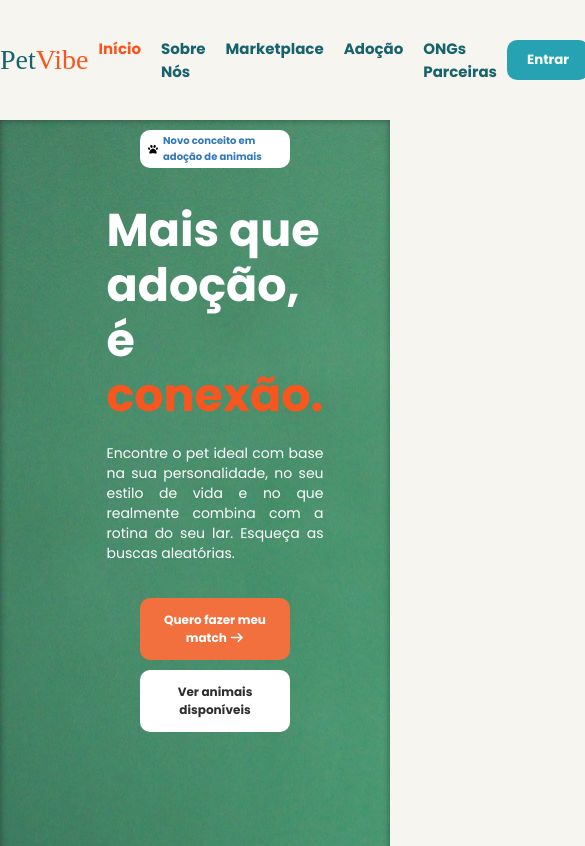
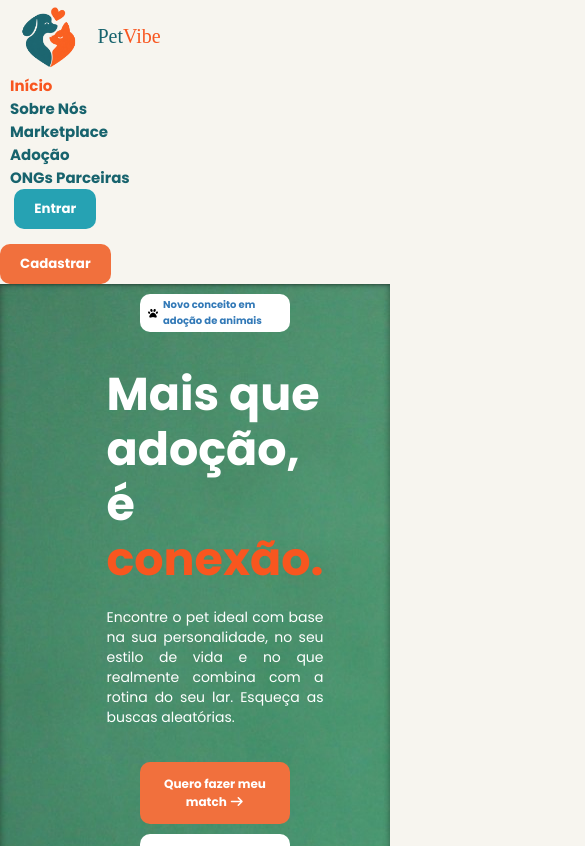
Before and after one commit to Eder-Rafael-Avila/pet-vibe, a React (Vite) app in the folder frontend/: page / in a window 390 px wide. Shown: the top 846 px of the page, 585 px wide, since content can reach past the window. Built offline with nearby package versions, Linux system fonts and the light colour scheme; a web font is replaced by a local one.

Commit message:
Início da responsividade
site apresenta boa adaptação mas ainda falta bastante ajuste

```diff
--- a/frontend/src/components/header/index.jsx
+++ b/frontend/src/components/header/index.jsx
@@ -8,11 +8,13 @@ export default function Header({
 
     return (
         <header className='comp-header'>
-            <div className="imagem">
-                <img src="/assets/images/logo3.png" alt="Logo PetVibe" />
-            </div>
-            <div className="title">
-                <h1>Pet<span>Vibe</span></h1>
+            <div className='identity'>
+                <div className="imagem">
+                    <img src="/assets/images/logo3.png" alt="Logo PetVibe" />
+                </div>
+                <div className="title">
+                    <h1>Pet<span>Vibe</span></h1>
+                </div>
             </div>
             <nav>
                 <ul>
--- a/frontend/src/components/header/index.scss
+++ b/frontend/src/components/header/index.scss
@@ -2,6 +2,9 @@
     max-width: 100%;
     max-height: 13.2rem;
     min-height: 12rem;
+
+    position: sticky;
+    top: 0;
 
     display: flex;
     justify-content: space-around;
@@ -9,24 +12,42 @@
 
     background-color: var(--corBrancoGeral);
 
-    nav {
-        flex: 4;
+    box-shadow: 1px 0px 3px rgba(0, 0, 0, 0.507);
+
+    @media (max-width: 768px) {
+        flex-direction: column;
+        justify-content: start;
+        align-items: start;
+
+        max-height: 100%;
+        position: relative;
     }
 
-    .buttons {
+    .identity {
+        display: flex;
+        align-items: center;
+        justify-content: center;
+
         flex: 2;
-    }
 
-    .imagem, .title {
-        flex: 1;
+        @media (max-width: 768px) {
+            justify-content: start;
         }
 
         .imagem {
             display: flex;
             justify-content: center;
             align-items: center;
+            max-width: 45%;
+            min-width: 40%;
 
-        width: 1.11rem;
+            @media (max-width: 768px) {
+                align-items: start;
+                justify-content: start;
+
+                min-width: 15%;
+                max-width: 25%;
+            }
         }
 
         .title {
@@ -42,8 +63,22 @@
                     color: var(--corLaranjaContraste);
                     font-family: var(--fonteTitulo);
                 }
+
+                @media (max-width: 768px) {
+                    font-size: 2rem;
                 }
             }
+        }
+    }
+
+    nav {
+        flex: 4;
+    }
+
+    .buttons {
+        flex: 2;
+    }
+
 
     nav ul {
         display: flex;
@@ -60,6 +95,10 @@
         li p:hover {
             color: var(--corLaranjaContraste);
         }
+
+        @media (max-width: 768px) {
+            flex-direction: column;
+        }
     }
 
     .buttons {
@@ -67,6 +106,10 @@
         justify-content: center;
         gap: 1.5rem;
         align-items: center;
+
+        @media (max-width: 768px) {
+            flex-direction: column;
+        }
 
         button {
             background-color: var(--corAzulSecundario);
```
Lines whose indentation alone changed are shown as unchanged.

========================================

▸ WHAT TO DO
Look through the material above and work out how many of its lines contain "flex". State the number only.

▸ OUTPUT BELOW
12